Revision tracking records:

+--

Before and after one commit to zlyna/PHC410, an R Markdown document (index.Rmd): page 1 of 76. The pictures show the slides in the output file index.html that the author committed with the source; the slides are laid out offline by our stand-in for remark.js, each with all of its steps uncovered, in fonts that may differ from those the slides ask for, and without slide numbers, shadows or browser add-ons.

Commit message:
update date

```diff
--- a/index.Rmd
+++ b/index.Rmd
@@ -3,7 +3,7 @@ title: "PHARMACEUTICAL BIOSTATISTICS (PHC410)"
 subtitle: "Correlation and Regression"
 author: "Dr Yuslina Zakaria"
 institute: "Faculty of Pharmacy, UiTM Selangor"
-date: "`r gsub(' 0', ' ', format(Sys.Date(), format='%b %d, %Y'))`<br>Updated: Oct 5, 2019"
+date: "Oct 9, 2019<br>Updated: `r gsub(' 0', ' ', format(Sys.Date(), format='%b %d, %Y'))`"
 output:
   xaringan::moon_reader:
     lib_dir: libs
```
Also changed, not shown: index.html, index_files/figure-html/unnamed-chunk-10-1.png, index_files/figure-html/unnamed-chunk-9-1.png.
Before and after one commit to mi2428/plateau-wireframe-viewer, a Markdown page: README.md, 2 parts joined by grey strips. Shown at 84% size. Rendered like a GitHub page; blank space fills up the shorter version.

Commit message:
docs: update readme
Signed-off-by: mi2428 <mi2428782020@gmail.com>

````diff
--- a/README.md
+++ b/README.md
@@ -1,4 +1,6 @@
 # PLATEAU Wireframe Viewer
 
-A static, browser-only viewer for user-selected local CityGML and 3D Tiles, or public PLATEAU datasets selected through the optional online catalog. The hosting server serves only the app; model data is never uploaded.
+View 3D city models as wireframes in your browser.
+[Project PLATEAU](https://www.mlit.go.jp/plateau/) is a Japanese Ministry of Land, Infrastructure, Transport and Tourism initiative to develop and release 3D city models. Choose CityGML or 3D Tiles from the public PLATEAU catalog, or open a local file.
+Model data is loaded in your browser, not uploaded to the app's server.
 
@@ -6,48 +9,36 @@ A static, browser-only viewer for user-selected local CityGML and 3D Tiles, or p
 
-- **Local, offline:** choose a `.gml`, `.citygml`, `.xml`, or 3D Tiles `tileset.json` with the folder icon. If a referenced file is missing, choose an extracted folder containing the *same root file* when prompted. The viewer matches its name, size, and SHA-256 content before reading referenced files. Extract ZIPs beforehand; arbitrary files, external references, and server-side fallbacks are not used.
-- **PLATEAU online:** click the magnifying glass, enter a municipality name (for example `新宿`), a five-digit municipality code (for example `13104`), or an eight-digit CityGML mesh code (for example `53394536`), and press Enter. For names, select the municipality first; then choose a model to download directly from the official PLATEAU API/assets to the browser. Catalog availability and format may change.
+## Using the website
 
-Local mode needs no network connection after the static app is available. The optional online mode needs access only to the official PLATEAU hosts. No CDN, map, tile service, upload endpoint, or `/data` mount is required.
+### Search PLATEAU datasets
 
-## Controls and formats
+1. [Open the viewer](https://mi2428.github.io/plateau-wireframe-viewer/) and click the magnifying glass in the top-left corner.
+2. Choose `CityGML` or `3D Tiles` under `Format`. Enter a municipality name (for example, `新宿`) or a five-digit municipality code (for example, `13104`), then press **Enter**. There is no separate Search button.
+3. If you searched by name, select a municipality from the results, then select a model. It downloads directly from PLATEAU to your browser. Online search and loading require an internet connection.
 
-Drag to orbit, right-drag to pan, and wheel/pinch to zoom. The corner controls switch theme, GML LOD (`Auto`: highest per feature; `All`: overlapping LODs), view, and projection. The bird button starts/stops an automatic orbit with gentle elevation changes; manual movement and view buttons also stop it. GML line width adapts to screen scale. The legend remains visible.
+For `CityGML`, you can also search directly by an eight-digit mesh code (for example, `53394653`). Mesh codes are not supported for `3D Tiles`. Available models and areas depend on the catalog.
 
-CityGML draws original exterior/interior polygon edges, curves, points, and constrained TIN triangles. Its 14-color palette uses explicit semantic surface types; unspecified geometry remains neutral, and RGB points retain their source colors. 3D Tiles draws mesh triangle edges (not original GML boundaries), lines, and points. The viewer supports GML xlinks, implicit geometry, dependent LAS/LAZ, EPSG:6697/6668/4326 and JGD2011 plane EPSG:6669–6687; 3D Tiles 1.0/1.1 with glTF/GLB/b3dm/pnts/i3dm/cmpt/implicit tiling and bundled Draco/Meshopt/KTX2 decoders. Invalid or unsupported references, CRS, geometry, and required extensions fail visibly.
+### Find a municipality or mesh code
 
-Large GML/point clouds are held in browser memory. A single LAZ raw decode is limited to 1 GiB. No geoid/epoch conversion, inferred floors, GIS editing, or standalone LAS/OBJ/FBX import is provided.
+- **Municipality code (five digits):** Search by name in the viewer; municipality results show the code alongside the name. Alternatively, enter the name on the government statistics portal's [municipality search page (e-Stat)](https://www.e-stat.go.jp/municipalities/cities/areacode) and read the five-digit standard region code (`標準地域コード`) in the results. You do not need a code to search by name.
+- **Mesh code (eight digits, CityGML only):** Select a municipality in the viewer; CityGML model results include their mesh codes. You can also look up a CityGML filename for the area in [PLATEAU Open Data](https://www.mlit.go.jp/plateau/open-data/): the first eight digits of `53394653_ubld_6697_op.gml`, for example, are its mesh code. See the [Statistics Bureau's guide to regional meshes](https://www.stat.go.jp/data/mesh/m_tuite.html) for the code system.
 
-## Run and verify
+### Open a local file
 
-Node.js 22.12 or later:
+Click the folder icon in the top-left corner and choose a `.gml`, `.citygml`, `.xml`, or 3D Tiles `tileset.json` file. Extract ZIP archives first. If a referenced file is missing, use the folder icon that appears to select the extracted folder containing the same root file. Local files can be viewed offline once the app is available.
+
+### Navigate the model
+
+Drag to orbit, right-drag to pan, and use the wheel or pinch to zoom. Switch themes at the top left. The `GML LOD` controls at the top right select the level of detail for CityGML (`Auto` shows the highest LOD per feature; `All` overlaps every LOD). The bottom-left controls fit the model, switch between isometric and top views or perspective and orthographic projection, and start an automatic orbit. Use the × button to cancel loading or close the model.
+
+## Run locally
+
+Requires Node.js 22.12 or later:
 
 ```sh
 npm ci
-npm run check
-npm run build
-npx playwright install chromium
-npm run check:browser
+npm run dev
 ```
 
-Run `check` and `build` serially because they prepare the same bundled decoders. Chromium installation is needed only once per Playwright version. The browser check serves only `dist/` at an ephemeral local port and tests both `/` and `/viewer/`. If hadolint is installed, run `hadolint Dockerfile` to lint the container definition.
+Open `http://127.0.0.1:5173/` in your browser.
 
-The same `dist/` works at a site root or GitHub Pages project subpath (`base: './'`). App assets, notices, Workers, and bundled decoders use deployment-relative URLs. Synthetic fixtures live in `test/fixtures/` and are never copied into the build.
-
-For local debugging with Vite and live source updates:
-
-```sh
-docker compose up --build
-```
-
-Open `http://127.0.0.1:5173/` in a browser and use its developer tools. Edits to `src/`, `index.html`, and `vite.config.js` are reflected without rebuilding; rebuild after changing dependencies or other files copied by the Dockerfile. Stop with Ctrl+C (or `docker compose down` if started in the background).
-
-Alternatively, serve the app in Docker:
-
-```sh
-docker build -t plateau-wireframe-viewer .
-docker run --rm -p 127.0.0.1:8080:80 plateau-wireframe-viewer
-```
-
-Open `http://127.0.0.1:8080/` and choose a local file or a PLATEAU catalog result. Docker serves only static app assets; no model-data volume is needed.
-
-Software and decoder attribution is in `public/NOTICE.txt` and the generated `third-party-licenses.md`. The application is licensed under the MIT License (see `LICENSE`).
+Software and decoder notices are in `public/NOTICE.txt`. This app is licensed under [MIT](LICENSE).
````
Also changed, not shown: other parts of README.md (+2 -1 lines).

+--

## AIM OF THE TASK
Lines with "only" in them are what the answer must contain; copy each from the records above.

## EXPECTED OUTPUT
-A static, browser-only viewer for user-selected local CityGML and 3D Tiles, or public PLATEAU datasets selected through the optional online catalog. The hosting server serves only the app; model data is never uploaded.
@@ -6,48 +9,36 @@ A static, browser-only viewer for user-selected local CityGML and 3D Tiles, or p
-Local mode needs no network connection after the static app is available. The optional online mode needs access only to the official PLATEAU hosts. No CDN, map, tile service, upload endpoint, or `/data` mount is required.
+- **Mesh code (eight digits, CityGML only):** Select a municipality in the viewer; CityGML model results include their mesh codes. You can also look up a CityGML filename for the area in [PLATEAU Open Data](https://www.mlit.go.jp/plateau/open-data/): the first eight digits of `53394653_ubld_6697_op.gml`, for example, are its mesh code. See the [Statistics Bureau's guide to regional meshes](https://www.stat.go.jp/data/mesh/m_tuite.html) for the code system.
-Run `check` and `build` serially because they prepare the same bundled decoders. Chromium installation is needed only once per Playwright version. The browser check serves only `dist/` at an ephemeral local port and tests both `/` and `/viewer/`. If hadolint is installed, run `hadolint Dockerfile` to lint the container definition.
-Open `http://127.0.0.1:8080/` and choose a local file or a PLATEAU catalog result. Docker serves only static app assets; no model-data volume is needed.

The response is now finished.